I’ve also found that blogging can often bring on a slump. The need to write a review weekly – especially when books are okay but don’t scream ‘write about me’ – can be a hindrance as well as an enjoyable experience.

Neither of these thoughts has brought me to any sort of conclusion, so the slump continues.

Perhaps all I need is another good book to rejuvenate my mind. Any suggestions? By good, I mean The Secret History or Parade’s End good.*

* I probably mean epic.

Poetry: I Live I Die I Burn I Drown by Louise Labe

I live, I die, I burn, I drown
I endure at once chill and cold
Life is at once too soft and too hard
I have sore troubles mingled with joys

Suddenly I laugh and at the same time cry
And in pleasure many a grief endure
My happiness wanes and yet it lasts unchanged
All at once I dry up and grow green

Thus I suffer love’s inconstancies
And when I think the pain is most intense
Without thinking, it is gone again.
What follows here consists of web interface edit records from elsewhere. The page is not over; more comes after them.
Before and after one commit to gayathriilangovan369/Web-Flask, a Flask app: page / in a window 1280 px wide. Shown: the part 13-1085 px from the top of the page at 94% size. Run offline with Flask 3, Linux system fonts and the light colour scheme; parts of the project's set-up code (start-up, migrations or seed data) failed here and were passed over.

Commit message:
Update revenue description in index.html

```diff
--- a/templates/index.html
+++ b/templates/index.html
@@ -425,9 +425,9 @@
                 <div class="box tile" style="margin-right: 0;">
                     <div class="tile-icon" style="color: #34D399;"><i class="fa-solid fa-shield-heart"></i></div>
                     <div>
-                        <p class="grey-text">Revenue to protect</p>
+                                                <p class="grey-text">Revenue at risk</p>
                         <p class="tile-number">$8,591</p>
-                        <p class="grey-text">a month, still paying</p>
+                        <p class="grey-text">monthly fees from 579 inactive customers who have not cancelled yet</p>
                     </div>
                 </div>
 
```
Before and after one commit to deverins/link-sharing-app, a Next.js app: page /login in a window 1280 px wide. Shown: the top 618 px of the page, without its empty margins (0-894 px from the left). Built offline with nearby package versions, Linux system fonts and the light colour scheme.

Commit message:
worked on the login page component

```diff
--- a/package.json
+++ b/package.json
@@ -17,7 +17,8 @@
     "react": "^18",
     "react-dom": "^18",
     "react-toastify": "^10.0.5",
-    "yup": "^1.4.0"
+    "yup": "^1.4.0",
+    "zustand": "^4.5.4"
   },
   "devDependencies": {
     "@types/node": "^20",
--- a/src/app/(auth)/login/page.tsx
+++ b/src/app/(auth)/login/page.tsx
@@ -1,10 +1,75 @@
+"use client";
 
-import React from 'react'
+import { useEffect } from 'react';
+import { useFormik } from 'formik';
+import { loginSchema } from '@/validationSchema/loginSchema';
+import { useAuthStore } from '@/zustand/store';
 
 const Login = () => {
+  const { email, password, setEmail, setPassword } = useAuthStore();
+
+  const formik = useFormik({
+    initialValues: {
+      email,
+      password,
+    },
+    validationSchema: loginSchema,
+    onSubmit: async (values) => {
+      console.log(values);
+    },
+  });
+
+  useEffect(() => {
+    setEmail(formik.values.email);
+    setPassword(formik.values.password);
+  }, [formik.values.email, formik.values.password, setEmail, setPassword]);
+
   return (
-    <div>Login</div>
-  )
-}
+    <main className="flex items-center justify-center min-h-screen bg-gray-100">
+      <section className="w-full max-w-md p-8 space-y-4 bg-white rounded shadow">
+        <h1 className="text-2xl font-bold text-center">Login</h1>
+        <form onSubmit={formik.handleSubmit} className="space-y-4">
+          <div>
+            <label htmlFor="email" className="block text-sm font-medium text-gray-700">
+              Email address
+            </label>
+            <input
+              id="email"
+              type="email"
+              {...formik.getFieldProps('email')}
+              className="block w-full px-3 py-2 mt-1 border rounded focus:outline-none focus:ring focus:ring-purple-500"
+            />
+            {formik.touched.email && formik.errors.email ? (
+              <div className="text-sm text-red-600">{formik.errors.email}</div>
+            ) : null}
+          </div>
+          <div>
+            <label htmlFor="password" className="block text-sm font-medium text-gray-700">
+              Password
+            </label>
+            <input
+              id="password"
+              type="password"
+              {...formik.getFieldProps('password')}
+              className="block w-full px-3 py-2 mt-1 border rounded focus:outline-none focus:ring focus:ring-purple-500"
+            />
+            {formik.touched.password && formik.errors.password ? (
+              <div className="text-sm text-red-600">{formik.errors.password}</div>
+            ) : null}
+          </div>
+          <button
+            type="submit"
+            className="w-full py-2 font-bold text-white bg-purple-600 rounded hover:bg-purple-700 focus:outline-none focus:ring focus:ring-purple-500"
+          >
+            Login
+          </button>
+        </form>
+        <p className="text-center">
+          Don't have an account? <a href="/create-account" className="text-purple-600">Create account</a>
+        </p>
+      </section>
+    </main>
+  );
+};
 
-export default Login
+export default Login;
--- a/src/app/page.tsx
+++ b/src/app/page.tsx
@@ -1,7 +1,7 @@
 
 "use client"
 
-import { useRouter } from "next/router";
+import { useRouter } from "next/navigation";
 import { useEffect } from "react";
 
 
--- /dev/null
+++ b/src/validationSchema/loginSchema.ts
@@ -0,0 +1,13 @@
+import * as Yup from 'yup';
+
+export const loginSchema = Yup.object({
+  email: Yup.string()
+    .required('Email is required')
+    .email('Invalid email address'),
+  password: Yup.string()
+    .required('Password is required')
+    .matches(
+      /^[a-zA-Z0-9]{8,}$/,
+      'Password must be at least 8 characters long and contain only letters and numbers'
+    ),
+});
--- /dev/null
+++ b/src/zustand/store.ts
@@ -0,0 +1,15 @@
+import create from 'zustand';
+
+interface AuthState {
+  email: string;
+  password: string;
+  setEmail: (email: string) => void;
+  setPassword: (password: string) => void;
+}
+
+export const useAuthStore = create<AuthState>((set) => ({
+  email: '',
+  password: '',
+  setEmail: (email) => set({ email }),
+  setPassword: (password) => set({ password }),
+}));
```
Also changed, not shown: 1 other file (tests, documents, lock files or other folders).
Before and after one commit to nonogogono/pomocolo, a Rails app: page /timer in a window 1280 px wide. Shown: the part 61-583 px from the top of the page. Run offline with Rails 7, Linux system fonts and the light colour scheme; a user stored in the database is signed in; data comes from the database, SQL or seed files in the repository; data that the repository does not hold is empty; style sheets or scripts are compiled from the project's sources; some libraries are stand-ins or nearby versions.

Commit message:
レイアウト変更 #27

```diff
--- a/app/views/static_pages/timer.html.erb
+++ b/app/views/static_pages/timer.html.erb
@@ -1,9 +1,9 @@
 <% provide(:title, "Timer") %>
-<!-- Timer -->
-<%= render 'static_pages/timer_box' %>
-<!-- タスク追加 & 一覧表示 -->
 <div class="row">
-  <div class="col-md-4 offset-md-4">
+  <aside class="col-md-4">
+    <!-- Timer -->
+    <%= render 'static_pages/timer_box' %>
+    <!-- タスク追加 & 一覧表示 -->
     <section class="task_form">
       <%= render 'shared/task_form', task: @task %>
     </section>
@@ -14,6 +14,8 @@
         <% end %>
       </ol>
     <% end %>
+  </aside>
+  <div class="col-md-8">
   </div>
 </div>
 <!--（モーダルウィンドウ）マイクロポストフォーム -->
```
Then when I feel my joys certain
And my hour of greatest delight arrived
I find my pain beginning all over once again.

tbc

Quick Review: The Bone Clocks, Mãn & The Marriage Plot

I’ve not the energy or enthusiasm for a long review, so here are some thoughts on some books I’ve read recently.

The Bone Clocks by David Mitchell

Well constructed, vivid imagery and fairly gripping. The Bone Clocks didn’t cling to me as Cloud Atlas did, but Mitchell has knitted a very interesting history here. The fantasy element was not my cup of tea, I prefer my fantastical elements to be more subtle, but this is not a criticism of the novel. Only negative I had was that it read more as a children’s novel than the adult novel I expected, I’m not entirely sure why.

Mãn by Kim Thúy

Mãn is literature in translation. It will sneak up on you, it seems as though it is a small and simple piece of literature, but it’s feeling reverberates for days after. It packs a powerful punch for such a tiny piece. From birth to adulthood, we travel with Mãn as she is pulled from fields as a baby, marries, moves to Canada, becomes a famous chef and learns the emotional depths she can reach.

The Marriage Plot by Jeffrey Eugenides

Eugenides has wowed me with The Virgin Suicides and Middlesex, books that make you think. The Marriage Plot isn’t a bad book, it is especially good if you are a bit of a book snob. However, the pretentious element of the novel is difficult to escape. While Eugenides again attempts to tackle the impact of depression on the young I found the characters too self-aware – or perhaps to arrogant – to be of sympathy. Not liking characters is a sign of a good book and although I enjoyed it I don’t think it is as good as his previous novels. Beautiful writing, less than perfect story.

What have you read recently?